Coffee: How the origin makes a difference
NB: This is one of the pages/sections we're rewriting since a lot of this was written with coffee shops in mind and nowadays most of our customers are individuals.
I'm fond of saying there are only three kinds of coffee in the world -- from Central and South America, from Africa and Arabia, and from Indonesia and other Pacific rim countries. That's not literally true of course -- there can be great differences within a single region of a country -- but even a novice cupper can distinguish a Kenya from a Sumatra from a Colombia when tasted side by side. Then, some days, all the Centrals taste alike and it makes you long for something from far away.
The best way to learn what coffees from different origins taste like is to try them, but here are some general descriptions to get you started.
Current availability is on the Price List page.
Single Origins - coffee from a particular country or region.
The top export grades are supremo, which everyone is familiar with, and the slightly smaller bean excelso that we used to buy. Colombian coffee has moderately high acidity, far more than a Sumatra, but less than a Kenya, and is full-bodied but less than Sumatras and on a par with the best Africans. A top Colombian will have a slight flavor mindful of Ethiopians.
The surprising thing about Colombia is that so much of their coffee is quite good.
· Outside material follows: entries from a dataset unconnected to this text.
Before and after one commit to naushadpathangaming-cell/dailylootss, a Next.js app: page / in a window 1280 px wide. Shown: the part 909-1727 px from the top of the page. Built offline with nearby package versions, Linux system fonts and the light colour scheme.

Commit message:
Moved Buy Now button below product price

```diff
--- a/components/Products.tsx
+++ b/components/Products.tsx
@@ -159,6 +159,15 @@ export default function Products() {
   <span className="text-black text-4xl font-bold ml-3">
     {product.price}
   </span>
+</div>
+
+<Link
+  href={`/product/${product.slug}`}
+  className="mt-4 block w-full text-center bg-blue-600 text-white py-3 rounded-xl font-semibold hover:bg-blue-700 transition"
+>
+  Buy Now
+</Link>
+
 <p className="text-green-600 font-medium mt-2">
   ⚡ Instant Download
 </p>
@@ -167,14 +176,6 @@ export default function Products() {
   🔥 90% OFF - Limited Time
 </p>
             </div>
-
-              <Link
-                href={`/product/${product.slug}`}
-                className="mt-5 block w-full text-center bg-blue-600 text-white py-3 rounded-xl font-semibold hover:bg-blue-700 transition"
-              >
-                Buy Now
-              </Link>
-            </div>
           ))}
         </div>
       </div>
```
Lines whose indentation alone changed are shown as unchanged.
Colombia is second only to Brazil in the amount of coffee produced, but it's all washed, high-grown on small farms, and well sorted.
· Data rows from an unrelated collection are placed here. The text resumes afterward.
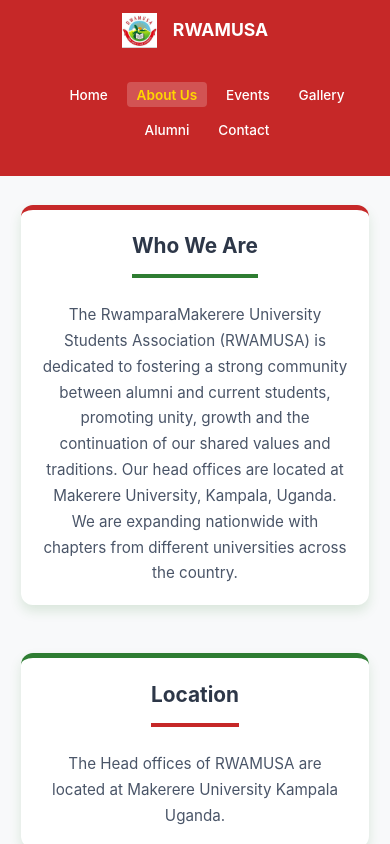
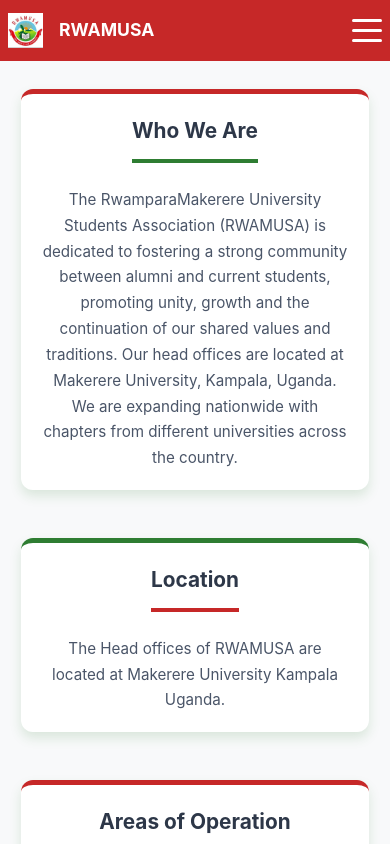
Before and after one commit to anthonybyamugisha/rwamusa, a React (Create React App) app: page /about in a window 390 px wide. Shown: the top 844 px of the page. Built offline with nearby package versions, Linux system fonts and the light colour scheme.

Commit message:
Add design on the home page

```diff
--- a/src/App.css
+++ b/src/App.css
@@ -23,7 +23,7 @@
   padding: 1rem 0;
   position: sticky;
   top: 0;
-  z-index: 100;
+  z-index: 1000;
 }
 
 .nav-container {
@@ -33,6 +33,7 @@
   justify-content: space-between;
   align-items: center;
   padding: 0 2rem;
+  position: relative;
 }
 
 .logo-container {
@@ -52,6 +53,44 @@
   margin: 0;
 }
 
+/* Hamburger Menu */
+.hamburger-menu {
+  display: none;
+  flex-direction: column;
+  justify-content: space-around;
+  width: 30px;
+  height: 30px;
+  background: transparent;
+  border: none;
+  cursor: pointer;
+  padding: 0;
+  z-index: 1001;
+  position: relative;
+}
+
+.hamburger-line {
+  width: 100%;
+  height: 3px;
+  background: var(--rwamusa-white);
+  border-radius: 10px;
+  transition: all 0.3s linear;
+  position: relative;
+  transform-origin: center;
+}
+
+/* Hamburger Animation */
+.hamburger-menu.active .hamburger-line:nth-child(1) {
+  transform: rotate(45deg) translate(6px, 6px);
+}
+
+.hamburger-menu.active .hamburger-line:nth-child(2) {
+  opacity: 0;
+}
+
+.hamburger-menu.active .hamburger-line:nth-child(3) {
+  transform: rotate(-45deg) translate(6px, -6px);
+}
+
 .nav-links {
   display: flex;
   list-style: none;
@@ -68,6 +107,7 @@
   transition: color 0.3s ease;
   padding: 0.5rem 1rem;
   border-radius: 4px;
+  display: block;
 }
 
 .nav-link:hover {
@@ -159,27 +199,88 @@
   .logo-image {
     height: 45px;
   }
+
+  .nav-link {
+    padding: 0.4rem 0.8rem;
+    font-size: 0.9rem;
+  }
 }
 
 /* Mobile Responsive Design */
 @media (max-width: 768px) {
   .nav-container {
-    flex-direction: column;
+    flex-direction: row;
     padding: 0 1rem;
   }
 
-  .logo-container {
-    margin-bottom: 1rem;
+  .hamburger-menu {
+    display: flex;
   }
 
   .nav-links {
-    margin-top: 1rem;
-    flex-wrap: wrap;
+    position: fixed;
+    left: 0;
+    top: 0;
+    height: 100vh;
+    width: 100%;
+    background-color: var(--rwamusa-red);
+    flex-direction: column;
     justify-content: center;
+    align-items: center;
+    gap: 2rem;
+    clip-path: circle(0px at 90% -10%);
+    -webkit-clip-path: circle(0px at 90% -10%);
+    transition: all 0.5s ease-out;
+    pointer-events: none;
+    z-index: 1000;
+  }
+
+  .nav-links.mobile-active {
+    clip-path: circle(1500px at 90% -10%);
+    -webkit-clip-path: circle(1500px at 90% -10%);
+    pointer-events: all;
   }
 
   .nav-links li {
-    margin: 0.5rem;
+    margin: 0;
+    opacity: 0;
+    transform: translateX(100px);
+    transition: all 0.5s ease-out;
+    width: 100%;
+    text-align: center;
+  }
+
+  .nav-links.mobile-active li {
+    opacity: 1;
+    transform: translateX(0);
+  }
+
+  .nav-links li:nth-child(1) {
+    transition-delay: 0.2s;
+  }
+
+  .nav-links li:nth-child(2) {
+    transition-delay: 0.3s;
+  }
+
+  .nav-links li:nth-child(3) {
+    transition-delay: 0.4s;
+  }
+
+  .nav-links li:nth-child(4) {
+    transition-delay: 0.5s;
+  }
+
+  .nav-links li:nth-child(5) {
+    transition-delay: 0.6s;
+  }
+
+  .nav-links li:nth-child(6) {
+    transition-delay: 0.7s;
+  }
+
+  .logo-container {
+    margin-bottom: 0;
   }
 
   .main-content {
@@ -199,8 +300,19 @@
   }
 
   .nav-link {
-    padding: 0.4rem 0.8rem;
-    font-size: 0.9rem;
+    padding: 1rem 2rem;
+    font-size: 1.2rem;
+    display: block;
+    text-align: center;
+    width: 80%;
+    margin: 0 auto;
+    border-radius: 8px;
+  }
+
+  .nav-link:hover,
+  .nav-link.active {
+    background-color: rgba(255, 255, 255, 0.2);
+    color: var(--rwamusa-yellow);
   }
 }
 
@@ -218,14 +330,6 @@
     font-size: 1.3rem;
   }
 
-  .nav-links {
-    margin-top: 0.8rem;
-  }
-
-  .nav-links li {
-    margin: 0.3rem;
-  }
-
   .main-content {
     padding: 0.8rem;
   }
@@ -239,7 +343,8 @@
   }
 
   .nav-link {
-    padding: 0.3rem 0.6rem;
-    font-size: 0.85rem;
+    padding: 0.8rem 1.5rem;
+    font-size: 1.1rem;
+    width: 90%;
   }
 }
--- a/src/App.js
+++ b/src/App.js
@@ -1,3 +1,4 @@
+import { useState, useEffect } from 'react';
 import { BrowserRouter as Router, Routes, Route, NavLink } from 'react-router-dom';
 import './App.css';
 
@@ -14,6 +15,44 @@
 
 // Simple navigation component
 function Navigation() {
+  const [isMenuOpen, setIsMenuOpen] = useState(false);
+
+  const toggleMenu = () => {
+    setIsMenuOpen(!isMenuOpen);
+  };
+
+  const closeMenu = () => {
+    setIsMenuOpen(false);
+  };
+
+  // Close menu when clicking outside
+  useEffect(() => {
+    const handleClickOutside = (event) => {
+      if (isMenuOpen && !event.target.closest('.nav-container')) {
+        closeMenu();
+      }
+    };
+
+    document.addEventListener('click', handleClickOutside);
+    return () => {
+      document.removeEventListener('click', handleClickOutside);
+    };
+  }, [isMenuOpen]);
+
+  // Close menu when window is resized to desktop size
+  useEffect(() => {
+    const handleResize = () => {
+      if (window.innerWidth > 768 && isMenuOpen) {
+        closeMenu();
+      }
+    };
+
+    window.addEventListener('resize', handleResize);
+    return () => {
+      window.removeEventListener('resize', handleResize);
+    };
+  }, [isMenuOpen]);
+
   return (
     <nav className="navigation">
       <div className="nav-container">
@@ -21,13 +60,21 @@
           <img src="/assets/images/Rwamusa _logo.jpeg" alt="RWAMUSA Logo" className="logo-image" />
           <h1 className="logo-text">RWAMUSA</h1>
         </div>
-        <ul className="nav-links">
-          <li><NavLink to="/" end className={({ isActive }) => isActive ? "nav-link active" : "nav-link"}>Home</NavLink></li>
-          <li><NavLink to="/about" className={({ isActive }) => isActive ? "nav-link active" : "nav-link"}>About Us</NavLink></li>
-          <li><NavLink to="/events" className={({ isActive }) => isActive ? "nav-link active" : "nav-link"}>Events</NavLink></li>
-          <li><NavLink to="/gallery" className={({ isActive }) => isActive ? "nav-link active" : "nav-link"}>Gallery</NavLink></li>
-          <li><NavLink to="/alumni-network" className={({ isActive }) => isActive ? "nav-link active" : "nav-link"}>Alumni</NavLink></li>
-          <li><NavLink to="/contact" className={({ isActive }) => isActive ? "nav-link active" : "nav-link"}>Contact</NavLink></li>
+
+        {/* Hamburger Menu Icon */}
+        <div className={`hamburger-menu ${isMenuOpen ? 'active' : ''}`} onClick={toggleMenu}>
+          <span className="hamburger-line"></span>
+          <span className="hamburger-line"></span>
+          <span className="hamburger-line"></span>
+        </div>
+
+        <ul className={`nav-links ${isMenuOpen ? 'mobile-active' : ''}`}>
+          <li><NavLink to="/" end className={({ isActive }) => isActive ? "nav-link active" : "nav-link"} onClick={closeMenu}>Home</NavLink></li>
+          <li><NavLink to="/about" className={({ isActive }) => isActive ? "nav-link active" : "nav-link"} onClick={closeMenu}>About Us</NavLink></li>
+          <li><NavLink to="/events" className={({ isActive }) => isActive ? "nav-link active" : "nav-link"} onClick={closeMenu}>Events</NavLink></li>
+          <li><NavLink to="/gallery" className={({ isActive }) => isActive ? "nav-link active" : "nav-link"} onClick={closeMenu}>Gallery</NavLink></li>
+          <li><NavLink to="/alumni-network" className={({ isActive }) => isActive ? "nav-link active" : "nav-link"} onClick={closeMenu}>Alumni</NavLink></li>
+          <li><NavLink to="/contact" className={({ isActive }) => isActive ? "nav-link active" : "nav-link"} onClick={closeMenu}>Contact</NavLink></li>
         </ul>
       </div>
     </nav>
--- a/src/pages/AboutUsPage.js
+++ b/src/pages/AboutUsPage.js
@@ -203,7 +203,20 @@
       <section className="cabinet-photo-section animate-fade-in-up">
         <h2 className="animate-fade-in-down">RWAMUSA Cabinet</h2>
         <div className="cabinet-image-container">
-          <img src="/assets/images/cabinet.jpg" alt="RWAMUSA Cabinet" className="cabinet-image" />
+          <img src="/assets/images/cabinet_photo.jpg" alt="RWAMUSA Cabinet" className="cabinet-image" />
+        </div>
+      </section>
+
+      {/* Constitution Section */}
+      <section className="constitution-section animate-fade-in-up">
+        <h2 className="animate-fade-in-down">RWAMUSA Constitution</h2>
+        <div className="constitution-content">
+          <p>
+            Download our official constitution to learn more about our organization, governance structure, and operational guidelines.
+          </p>
+          <a href="/assets/documents/RWAMUSA constitution.pdf" download="RWAMUSA_Constitution.pdf" className="rwamusa-button">
+            Download Constitution
+          </a>
         </div>
       </section>
 
```
Also changed, not shown: src/pages/AboutUsPage.css (+72 -13 lines).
This is the quintessential middle of the road coffee -- that's not a criticism -- a good Costa Rica has great body and high, pleasant acidity. It's a coffee no one will dislike; if you can't decide what coffee your customers might like, try one from Costa Rica. It's not always easy to tell where in Costa Rica the coffee is grown, though all of the top strictly hard bean grade (SHB) is from farms above 1200 meters. Well known regions include Tarrazu and Tres Rios, but the coffee is often labeled with the name of the farm or the exporter or something else; it's better to go by taste rather than name (or price).
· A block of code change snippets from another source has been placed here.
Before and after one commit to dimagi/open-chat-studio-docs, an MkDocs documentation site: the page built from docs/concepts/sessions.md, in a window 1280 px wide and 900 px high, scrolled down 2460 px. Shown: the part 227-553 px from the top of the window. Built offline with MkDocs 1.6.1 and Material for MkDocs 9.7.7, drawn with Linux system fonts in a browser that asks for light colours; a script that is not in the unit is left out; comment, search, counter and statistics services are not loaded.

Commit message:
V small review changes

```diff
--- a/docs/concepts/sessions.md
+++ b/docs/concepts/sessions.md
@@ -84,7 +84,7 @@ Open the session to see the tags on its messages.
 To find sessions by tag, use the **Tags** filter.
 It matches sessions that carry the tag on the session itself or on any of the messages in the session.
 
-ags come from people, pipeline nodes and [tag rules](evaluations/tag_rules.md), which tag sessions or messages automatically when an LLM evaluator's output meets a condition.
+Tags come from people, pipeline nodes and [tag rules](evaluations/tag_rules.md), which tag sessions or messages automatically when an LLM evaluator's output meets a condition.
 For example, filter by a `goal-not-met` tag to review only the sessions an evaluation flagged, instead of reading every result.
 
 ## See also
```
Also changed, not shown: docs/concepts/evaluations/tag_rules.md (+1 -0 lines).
Peru has often been considered the poor relation of the better known South American coffees. The quality of the coffee, however, has improved greatly in recent years. Perus tend to be lighter than Colombians -- a little less full-bodied yet with high acidity because all Perus are quite high grown. A good example will have a distinctive, often nutty, flavor lacking in Colombian coffee.When roasted longer to bring out some of the oils, it produces a mild, sweet French Roast that we've found to be popular here in Western North Carolina.